Category Archives: John Kuhn

17

October

Packers Stock Report: Beating the Super Bowl Champions Edition

Morgan Burnett brings down Ray Rice and plays a key role in a second quarter goal line stand for the Packers.

Every year the NFL schedule comes out and we try to boldly declare which teams have tough schedules and which teams appear to have a bunch of patsies and a clear path to the postseason. Every year our analysis is wrong and what once looked like a tough or easy schedule in July is completely the opposite come October.

The Packers appeared to have a nasty schedule initially, but the outlook isn’t so bad now. The Vikings are terrible, the Giants stink, the Steelers are bad, the Lions are the Lions and the Falcons are regressing. There isn’t another game on the schedule where I’d say the Packers are an obvious underdog.

Of course, that could all change in another couple weeks if any of the aforementioned teams get back on track.

The stock report is kind of the same way. Who knew that someone like Mason Crosby would make the steady category two weeks straight and A.J. Hawk would be a riser after week six?

Onto the stock report:

Rising

Morgan Burnett
Mr. Burnett earned that fat new contract he got this offseason during the Packers goal line stand in the second quarter against the Ravens. The free safety was in on three tackles during that key series of plays, including a stop on 3rd and 1 where he out-maneuvered ace blocking back Vonta Leach before bringing down the ball carrier.

A.J. Hawk
Remember when we couldn’t figure out why Ted Thompson cut Desmond Bishop and kept Hawk around? After three sacks on Sunday,
Hawk is having one of the best stretches of his career while Bishop tore his ACL and is out for the season. Chalk up another one in the smart move column for Thompson. (Side note: Best of luck to Bishop. He seems like a great guy who has experienced terrible luck these past two seasons. Here’s hoping you get another shot down the road, Desmond, and have better luck staying healthy.)

Eddie Lacy
Saavy investors bought stock in Lacy a few weeks ago. I’m always a little hesitant to put rookies in the rising category — especially a rookie running back on the pass-happy Packers — but Lacy belong here after a steady game against Detroit and strong finish on the road to help close out Baltimore.

19

September

Quarless as the Packers Fullback? Intriguing…

Packers TE Andrew Quarless

Andrew Quarless could play fullback for the Packers on Sunday.

If John Kuhn is out on Sunday when the Packers play the Bengals, it sounds like tight end Andrew Quarless could spend some time in the Packers backfield as a fullback.

Quarless at fullback could very well be a disaster, but it intrigues me.

Back when D.J. Williams was on the team, I always thought he looked better when he lined up as a fullback than he did at tight end. I wonder if I might feel the same about Quarless after Sunday.

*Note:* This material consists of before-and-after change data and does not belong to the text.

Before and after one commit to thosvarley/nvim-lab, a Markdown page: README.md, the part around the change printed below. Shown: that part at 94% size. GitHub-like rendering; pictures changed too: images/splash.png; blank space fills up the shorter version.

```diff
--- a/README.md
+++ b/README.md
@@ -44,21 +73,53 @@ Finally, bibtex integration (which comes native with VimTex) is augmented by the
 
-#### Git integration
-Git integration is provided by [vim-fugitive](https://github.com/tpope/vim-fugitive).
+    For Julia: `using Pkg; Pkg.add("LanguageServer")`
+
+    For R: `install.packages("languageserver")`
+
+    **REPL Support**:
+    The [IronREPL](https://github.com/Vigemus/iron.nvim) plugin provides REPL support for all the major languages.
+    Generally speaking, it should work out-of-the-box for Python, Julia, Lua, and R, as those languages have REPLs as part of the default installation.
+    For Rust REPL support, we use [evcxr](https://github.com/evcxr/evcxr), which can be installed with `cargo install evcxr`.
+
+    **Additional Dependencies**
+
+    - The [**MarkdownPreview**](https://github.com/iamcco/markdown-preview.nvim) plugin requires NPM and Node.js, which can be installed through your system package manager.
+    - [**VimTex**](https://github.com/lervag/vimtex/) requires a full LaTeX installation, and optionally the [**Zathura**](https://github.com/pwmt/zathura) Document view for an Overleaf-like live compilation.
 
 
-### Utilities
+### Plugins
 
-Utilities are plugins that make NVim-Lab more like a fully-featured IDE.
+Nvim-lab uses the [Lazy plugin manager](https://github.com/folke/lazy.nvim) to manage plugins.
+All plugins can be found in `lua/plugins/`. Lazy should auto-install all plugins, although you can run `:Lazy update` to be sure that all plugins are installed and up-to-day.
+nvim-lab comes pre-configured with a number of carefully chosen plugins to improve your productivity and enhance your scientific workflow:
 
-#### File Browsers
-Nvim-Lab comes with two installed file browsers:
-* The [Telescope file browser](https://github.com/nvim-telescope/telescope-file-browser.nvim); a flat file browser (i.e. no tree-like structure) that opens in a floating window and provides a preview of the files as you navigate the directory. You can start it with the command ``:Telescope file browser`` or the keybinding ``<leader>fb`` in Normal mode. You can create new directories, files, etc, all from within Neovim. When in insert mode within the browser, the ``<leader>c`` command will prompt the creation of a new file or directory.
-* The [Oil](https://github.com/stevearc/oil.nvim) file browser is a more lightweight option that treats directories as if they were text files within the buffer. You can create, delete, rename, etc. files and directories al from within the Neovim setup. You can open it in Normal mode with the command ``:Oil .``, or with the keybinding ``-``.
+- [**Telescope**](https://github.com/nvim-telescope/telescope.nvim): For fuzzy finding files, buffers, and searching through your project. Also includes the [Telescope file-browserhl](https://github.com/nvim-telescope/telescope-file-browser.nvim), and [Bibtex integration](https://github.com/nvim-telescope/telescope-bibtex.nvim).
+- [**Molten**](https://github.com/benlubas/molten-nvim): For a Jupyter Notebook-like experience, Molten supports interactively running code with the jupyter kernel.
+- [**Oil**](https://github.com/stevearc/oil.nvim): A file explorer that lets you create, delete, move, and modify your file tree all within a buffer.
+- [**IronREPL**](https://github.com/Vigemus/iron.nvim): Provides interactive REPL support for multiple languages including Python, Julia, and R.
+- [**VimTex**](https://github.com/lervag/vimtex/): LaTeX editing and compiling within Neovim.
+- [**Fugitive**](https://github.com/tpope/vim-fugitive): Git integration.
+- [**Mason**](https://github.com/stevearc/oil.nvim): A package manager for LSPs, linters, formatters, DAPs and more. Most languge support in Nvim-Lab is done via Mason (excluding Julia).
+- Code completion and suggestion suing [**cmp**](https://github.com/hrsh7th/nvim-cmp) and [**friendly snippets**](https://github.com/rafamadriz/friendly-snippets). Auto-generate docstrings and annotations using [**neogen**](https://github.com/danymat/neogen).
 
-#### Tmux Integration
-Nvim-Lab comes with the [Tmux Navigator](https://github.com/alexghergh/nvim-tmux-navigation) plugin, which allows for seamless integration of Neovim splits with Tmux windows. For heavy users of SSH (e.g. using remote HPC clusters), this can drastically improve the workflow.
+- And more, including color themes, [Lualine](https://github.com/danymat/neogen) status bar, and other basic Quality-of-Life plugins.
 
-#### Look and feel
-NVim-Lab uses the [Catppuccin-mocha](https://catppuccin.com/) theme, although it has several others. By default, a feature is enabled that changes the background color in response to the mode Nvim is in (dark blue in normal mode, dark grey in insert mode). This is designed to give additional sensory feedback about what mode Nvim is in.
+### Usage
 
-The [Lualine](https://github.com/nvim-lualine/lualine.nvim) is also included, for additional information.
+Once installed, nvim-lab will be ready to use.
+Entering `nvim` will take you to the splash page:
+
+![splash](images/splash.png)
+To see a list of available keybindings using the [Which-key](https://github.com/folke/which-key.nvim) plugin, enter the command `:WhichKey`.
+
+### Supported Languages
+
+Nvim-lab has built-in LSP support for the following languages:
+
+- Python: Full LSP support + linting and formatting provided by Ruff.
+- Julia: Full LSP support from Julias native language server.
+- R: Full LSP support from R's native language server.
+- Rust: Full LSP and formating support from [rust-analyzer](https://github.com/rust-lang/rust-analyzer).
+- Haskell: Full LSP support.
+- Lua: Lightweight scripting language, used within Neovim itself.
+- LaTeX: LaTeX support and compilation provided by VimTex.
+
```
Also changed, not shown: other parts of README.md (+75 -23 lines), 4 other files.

Quarless at fullback could give the Packers more options for pre-snap motion or other funky formations. Quarless also might operate better in space than Kuhn if Aaron Rodgers finds him on a dumpoff pass.

Of course, Quarless’s main responsibility will be pass blocking. Can Quarless be trusted to read defenses and identify blitzers like Kuhn can? If he can’t, the Quarless at fullback experiment will end quickly.

If he can pass block, Quarless would provide more versatility on third downs than Kuhn can as the backfield pass blocker. Then again, maybe Mike McCarthy won’t even put him in high-pressure pass-blocking situations.

Can Quarless clear a path for James Starks in the running game? He lined up at fullback after Kuhn got hurt against the Redskins and made a key block that sprung Starks for a 32-yard touchdown. He certainly looked capable on that play.

Sunday’s game probably won’t hinge on Quarless’s play at fullback, but when you’re trying to beat a tough opponent on the road, little things matter. One missed blitz pickup can alter the course of a game. One key block that seals the edge on a sweep can lead to a late-game first down that brings you one step closer to a win.

Quarless as a fullback will be interesting to watch.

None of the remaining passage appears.